Blood lipids are important cardiovascular disease (CVD) risk factors with both genetic and environmental determinants. The Whitehall II study (n = 5592) was genotyped with the gene-centric HumanCVD BeadChip (Illumina). We identified 195 SNPs in 16 genes/regions associated with 3 major lipid fractions and 2 apolipoprotein components at p < 10(-5), with the associations being broadly concordant with prior genome-wide analysis. SNPs associated with LDL cholesterol and apolipoprotein B were located in LDLR, PCSK9, APOB, CELSR2, HWGCR, CETP, the TOMM40-APOE-C1-C2-C4 cluster, and the APOA5-A4-C3-A1 cluster; SNPs associated with HDL cholesterol and apolipoprotein AI were in CETP, LPL, LIPC, APOA5-A4-C3-A1, and ABCA1; and SNPs associated with triglycerides in GCKR, BAZIB, MLXIPL, LPL, and APOA5-A4-C3-A1. For 48 SNPs in previously unreported loci that were significant at p < 10(-4) in Whitehall II, in silico analysis including the British Women's Heart and Health Study, BRIGHT, ASCOT, and NORDIL studies (total n > 12,500) revealed previously unreported associations of SH2B3 (p < 2.2 x 10(-6)), BMPR2 (p < 2.3 x 10(-7)), BCL3/PVRL2 (flanking APOE; p < 4.4 x 10(-8)), and SMARCA4 (flanking LDLR; p < 2.5 x 10(-7)) with LDL cholesterol.
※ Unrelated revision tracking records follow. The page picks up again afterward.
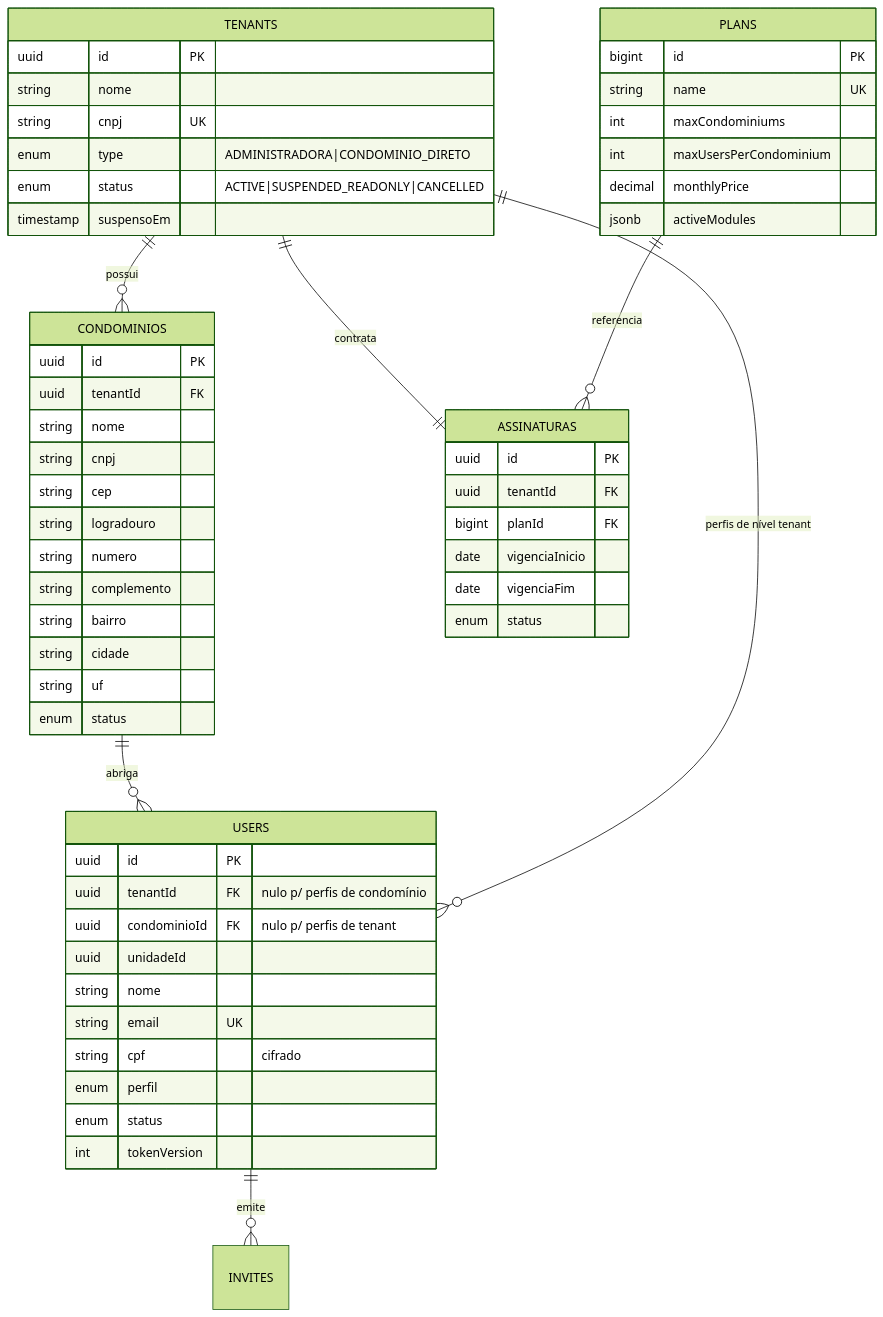
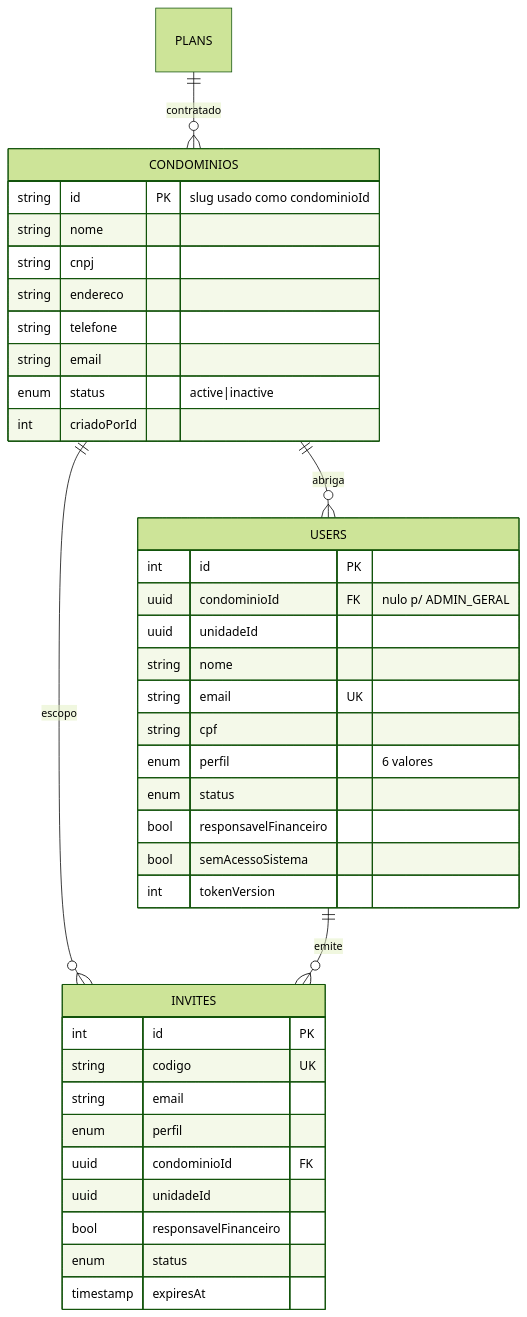
One commit to JuanServelo/Mora-Backend changed the fifth of 5 diagrams in docs/ESPECIFICACAO-PROJETO.md. Above: the diagram before and after it, drawn with Mermaid (forest theme). The commit also changed other lines of this file and 15 other files, not shown here.

````diff
--- a/docs/ESPECIFICACAO-PROJETO.md
+++ b/docs/ESPECIFICACAO-PROJETO.md
@@ -477,60 +375,42 @@
 ```mermaid
 erDiagram
-    TENANTS ||--o{ CONDOMINIOS : possui
-    TENANTS ||--|| ASSINATURAS : contrata
-    PLANS ||--o{ ASSINATURAS : referencia
     CONDOMINIOS ||--o{ USERS : abriga
-    TENANTS ||--o{ USERS : "perfis de nível tenant"
+    CONDOMINIOS ||--o{ INVITES : escopo
     USERS ||--o{ INVITES : emite
+    PLANS ||--o{ CONDOMINIOS : contratado
 
-    TENANTS {
-        uuid id PK
-        string nome
-        string cnpj UK
-        enum type "ADMINISTRADORA|CONDOMINIO_DIRETO"
-        enum status "ACTIVE|SUSPENDED_READONLY|CANCELLED"
-        timestamp suspensoEm
-    }
     CONDOMINIOS {
-        uuid id PK
-        uuid tenantId FK
+        string id PK "slug usado como condominioId"
         string nome
         string cnpj
-        string cep
-        string logradouro
-        string numero
-        string complemento
-        string bairro
-        string cidade
-        string uf
-        enum status
-    }
-    ASSINATURAS {
-        uuid id PK
-        uuid tenantId FK
-        bigint planId FK
-        date vigenciaInicio
-        date vigenciaFim
-        enum status
-    }
-    PLANS {
-        bigint id PK
-        string name UK
-        int maxCondominiums
-        int maxUsersPerCondominium
-        decimal monthlyPrice
-        jsonb activeModules
+        string endereco
+        string telefone
+        string email
+        enum status "active|inactive"
+        int criadoPorId
     }
     USERS {
-        uuid id PK
-        uuid tenantId FK "nulo p/ perfis de condomínio"
-        uuid condominioId FK "nulo p/ perfis de tenant"
+        int id PK
+        uuid condominioId FK "nulo p/ ADMIN_GERAL"
         uuid unidadeId
         string nome
         string email UK
-        string cpf "cifrado"
-        enum perfil
+        string cpf
+        enum perfil "6 valores"
         enum status
+        bool responsavelFinanceiro
+        bool semAcessoSistema
         int tokenVersion
     }
+    INVITES {
+        int id PK
+        string codigo UK
+        string email
+        enum perfil
+        uuid condominioId FK
+        uuid unidadeId
+        bool responsavelFinanceiro
+        enum status
+        timestamp expiresAt
+    }
 ```
````
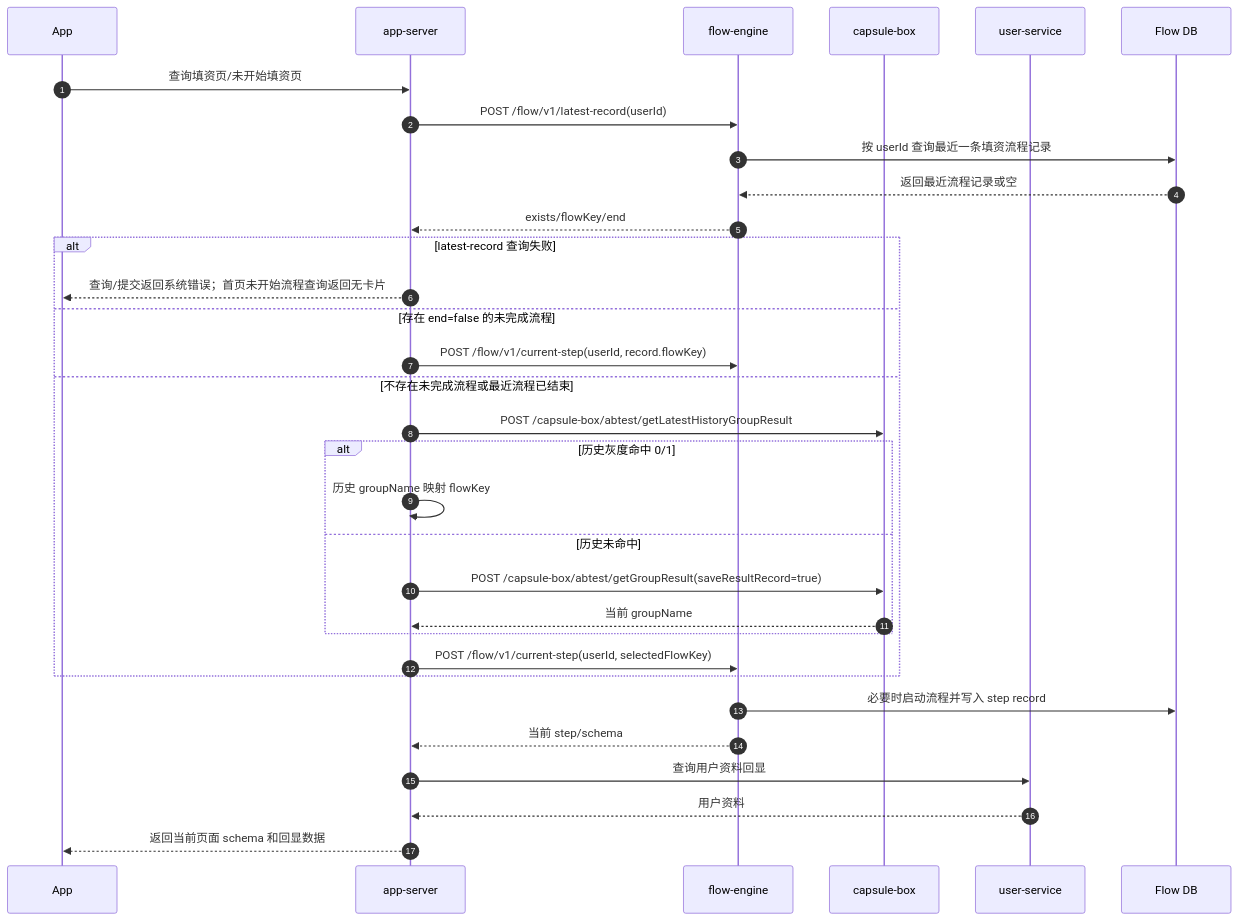
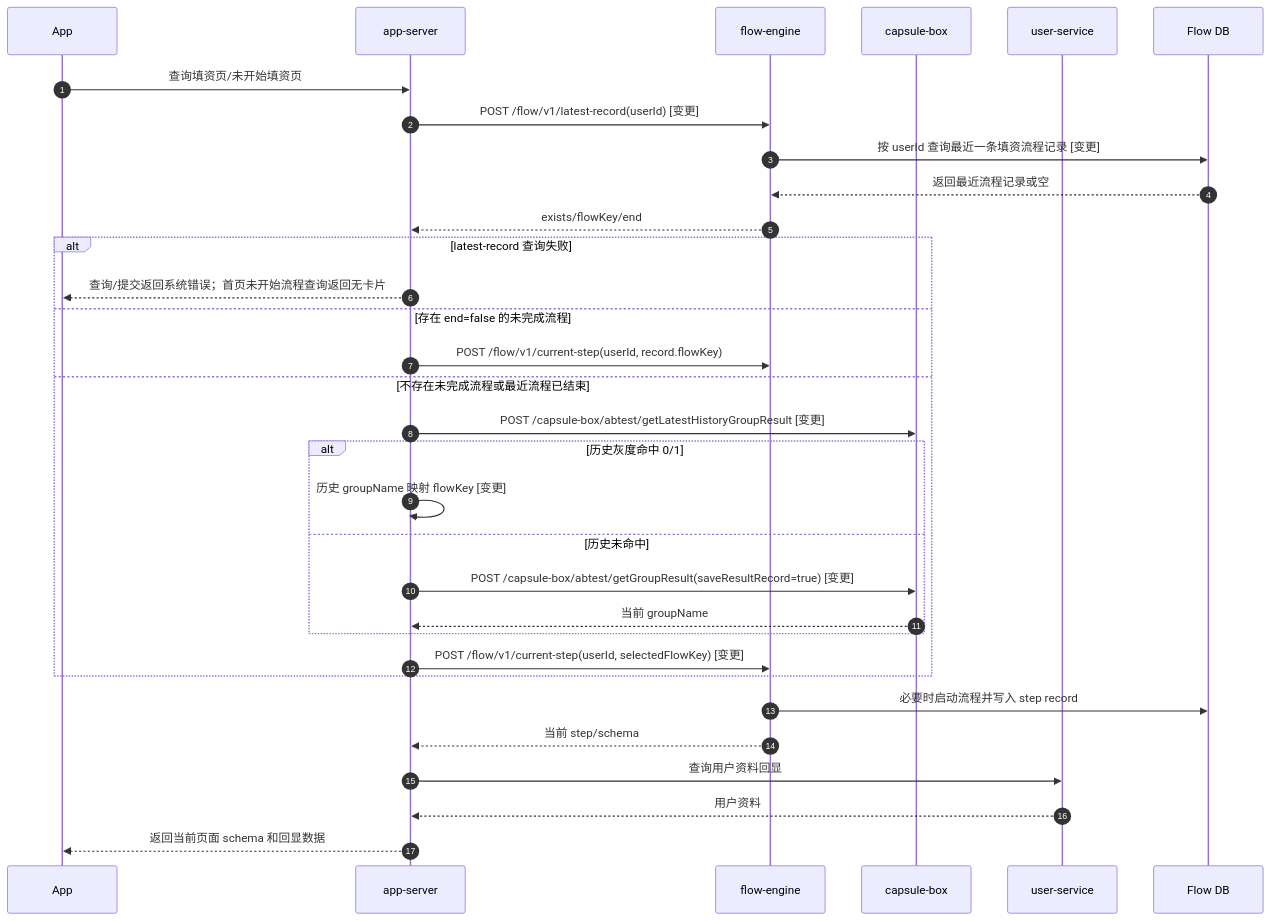
Before and after one commit to yikolemon/mgm-test: the first of 3 diagrams in 戳额流程优化技术文档.md, drawn with Mermaid. The commit also changed other lines of this file, not shown here.

````diff
--- a/戳额流程优化技术文档.md
+++ b/戳额流程优化技术文档.md
@@ -25,35 +25,35 @@
 ```mermaid
 sequenceDiagram
   autonumber
   participant App as App
   participant AppServer as app-server
   participant FlowEngine as flow-engine
   participant CapsuleBox as capsule-box
   participant UserService as user-service
   participant FlowDB as Flow DB
 
   App ->> AppServer: 查询填资页/未开始填资页
-  AppServer ->> FlowEngine: POST /flow/v1/latest-record(userId)
-  FlowEngine ->> FlowDB: 按 userId 查询最近一条填资流程记录
+  AppServer ->> FlowEngine: POST /flow/v1/latest-record(userId) [变更]
+  FlowEngine ->> FlowDB: 按 userId 查询最近一条填资流程记录 [变更]
   FlowDB -->> FlowEngine: 返回最近流程记录或空
   FlowEngine -->> AppServer: exists/flowKey/end
   alt latest-record 查询失败
     AppServer -->> App: 查询/提交返回系统错误；首页未开始流程查询返回无卡片
   else 存在 end=false 的未完成流程
     AppServer ->> FlowEngine: POST /flow/v1/current-step(userId, record.flowKey)
   else 不存在未完成流程或最近流程已结束
-    AppServer ->> CapsuleBox: POST /capsule-box/abtest/getLatestHistoryGroupResult
+    AppServer ->> CapsuleBox: POST /capsule-box/abtest/getLatestHistoryGroupResult  [变更]
     alt 历史灰度命中 0/1
-      AppServer ->> AppServer: 历史 groupName 映射 flowKey
+      AppServer ->> AppServer: 历史 groupName 映射 flowKey  [变更]
     else 历史未命中
-      AppServer ->> CapsuleBox: POST /capsule-box/abtest/getGroupResult(saveResultRecord=true)
+      AppServer ->> CapsuleBox: POST /capsule-box/abtest/getGroupResult(saveResultRecord=true)  [变更]
       CapsuleBox -->> AppServer: 当前 groupName
     end
-    AppServer ->> FlowEngine: POST /flow/v1/current-step(userId, selectedFlowKey)
+    AppServer ->> FlowEngine: POST /flow/v1/current-step(userId, selectedFlowKey)  [变更]
   end
   FlowEngine ->> FlowDB: 必要时启动流程并写入 step record
   FlowEngine -->> AppServer: 当前 step/schema
   AppServer ->> UserService: 查询用户资料回显
   UserService -->> AppServer: 用户资料
   AppServer -->> App: 返回当前页面 schema 和回显数据
 ```
````
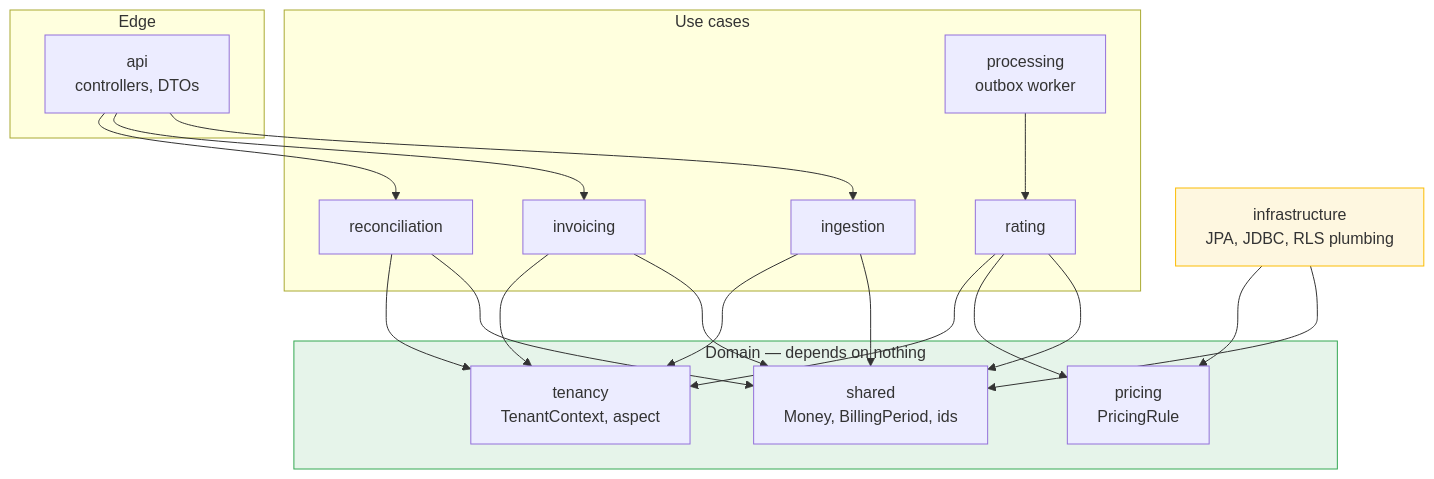
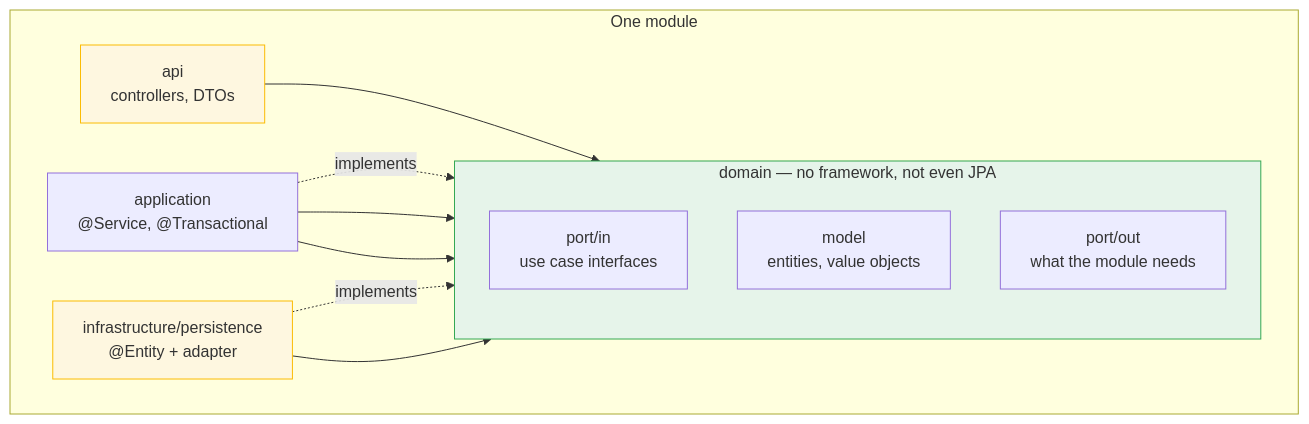
The second of 4 diagrams in docs/diagrams/architecture.md (jptoror/usage-rating-service), drawn with Mermaid before and after one commit. The commit also changed other lines of this file and 2 other files, not shown here.

````diff
--- a/docs/diagrams/architecture.md
+++ b/docs/diagrams/architecture.md
@@ -36,32 +39,25 @@
 ```mermaid
-flowchart TD
-  subgraph edge["Edge"]
+flowchart LR
+  subgraph mod["One module"]
+    direction LR
     API["api<br/>controllers, DTOs"]
+    APP["application<br/>@Service, @Transactional"]
+    subgraph dom["domain — no framework, not even JPA"]
+      direction TB
+      PIN["port/in<br/>use case interfaces"]
+      MODEL["model<br/>entities, value objects"]
+      POUT["port/out<br/>what the module needs"]
+    end
+    INFRA["infrastructure/persistence<br/>@Entity + adapter"]
   end
 
-  subgraph app["Use cases"]
-    ING["ingestion"]
-    RAT["rating"]
-    INV["invoicing"]
-    REC["reconciliation"]
-    PROC["processing<br/>outbox worker"]
-  end
-
-  subgraph dom["Domain — depends on nothing"]
-    MONEY["shared<br/>Money, BillingPeriod, ids"]
-    PRICE["pricing<br/>PricingRule"]
-    TEN["tenancy<br/>TenantContext, aspect"]
-  end
-
-  INFRA["infrastructure<br/>JPA, JDBC, RLS plumbing"]
-
-  API --> ING & INV & REC
-  PROC --> RAT
-  ING & RAT & INV & REC --> MONEY
-  RAT --> PRICE
-  ING & RAT & INV & REC --> TEN
-  INFRA --> MONEY & PRICE
+  API --> PIN
+  APP -. implements .-> PIN
+  APP --> MODEL & POUT
+  INFRA -. implements .-> POUT
+  INFRA --> MODEL
 
   style dom fill:#e6f4ea,stroke:#34a853
   style INFRA fill:#fef7e0,stroke:#fbbc04
+  style API fill:#fef7e0,stroke:#fbbc04
 ```
````
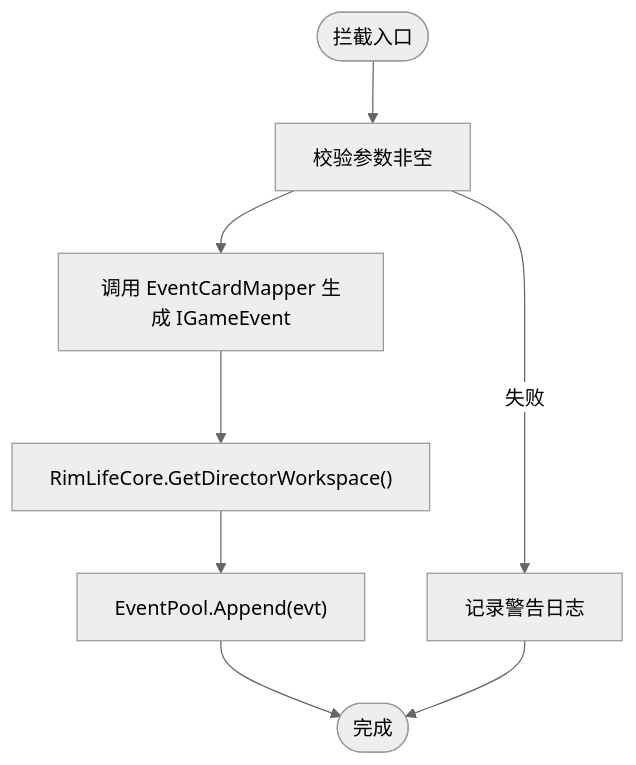
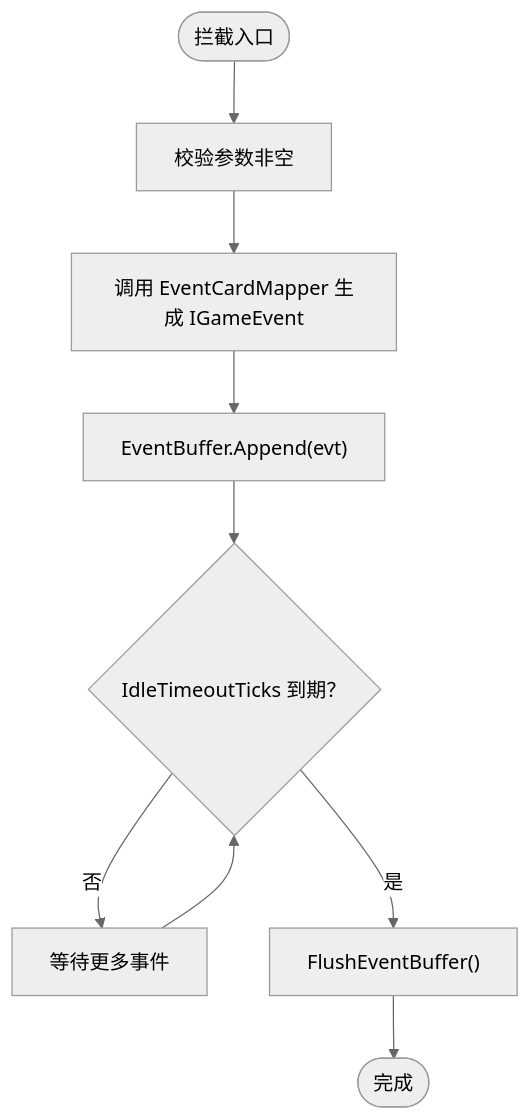
Before and after one commit to suzvka/RimLife: the third of 10 diagrams in .qoder/repowiki/zh/content/核心架构设计/事件系统集成.md, drawn with Mermaid (neutral theme). The commit also changed other lines of this file and 31 other files, not shown here.

````diff
--- a/.qoder/repowiki/zh/content/核心架构设计/事件系统集成.md
+++ b/.qoder/repowiki/zh/content/核心架构设计/事件系统集成.md
@@ -150,9 +188,11 @@
 ```mermaid
 flowchart TD
 Start(["拦截入口"]) --> CheckArgs["校验参数非空"]
 CheckArgs --> CallMapper["调用 EventCardMapper 生成 IGameEvent"]
-CallMapper --> GetWS["RimLifeCore.GetDirectorWorkspace()"]
-GetWS --> AppendPool["EventPool.Append(evt)"]
-AppendPool --> End(["完成"])
-CheckArgs --> |失败| Warn["记录警告日志"] --> End
+CallMapper --> AppendBuffer["EventBuffer.Append(evt)"]
+AppendBuffer --> CheckTimeout{"IdleTimeoutTicks 到期？"}
+CheckTimeout --> |否| Wait["等待更多事件"]
+CheckTimeout --> |是| Flush["FlushEventBuffer()"]
+Wait --> CheckTimeout
+Flush --> End(["完成"])
 ```
````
Common alleles in these genes explained 6.1%-14.7% of the variance in the five lipid-related traits, and individuals at opposite tails of the additive allele score exhibited substantial differences in trait levels (e.g., > 1 mmol/L in LDL cholesterol [similar to 1 SD of the trait distribution]). These data suggest that multiple common alleles of small effect can make important contributions to individual differences in blood lipids potentially relevant to the assessment of CVD risk. These genes provide further insights into lipid metabolism and the likely effects of modifying the encoded targets therapeutically.

Item Type: Article
Keywords: coronary-heart-disease, density-lipoprotein cholesterol, genome-wide, association, whitehall-ii, myocardial-infarction, statistical-model, risk, loci, population, cohort
Faculty and Department: Faculty of Epidemiology and Population Health > Dept of Non-Communicable Disease Epidemiology
Research Centre: Centre for Global Non-Communicable Diseases (NCDs)
PubMed ID: 19913121
Web of Science ID: 271916500010
URI: http://researchonline.lshtm.ac.uk/id/eprint/4418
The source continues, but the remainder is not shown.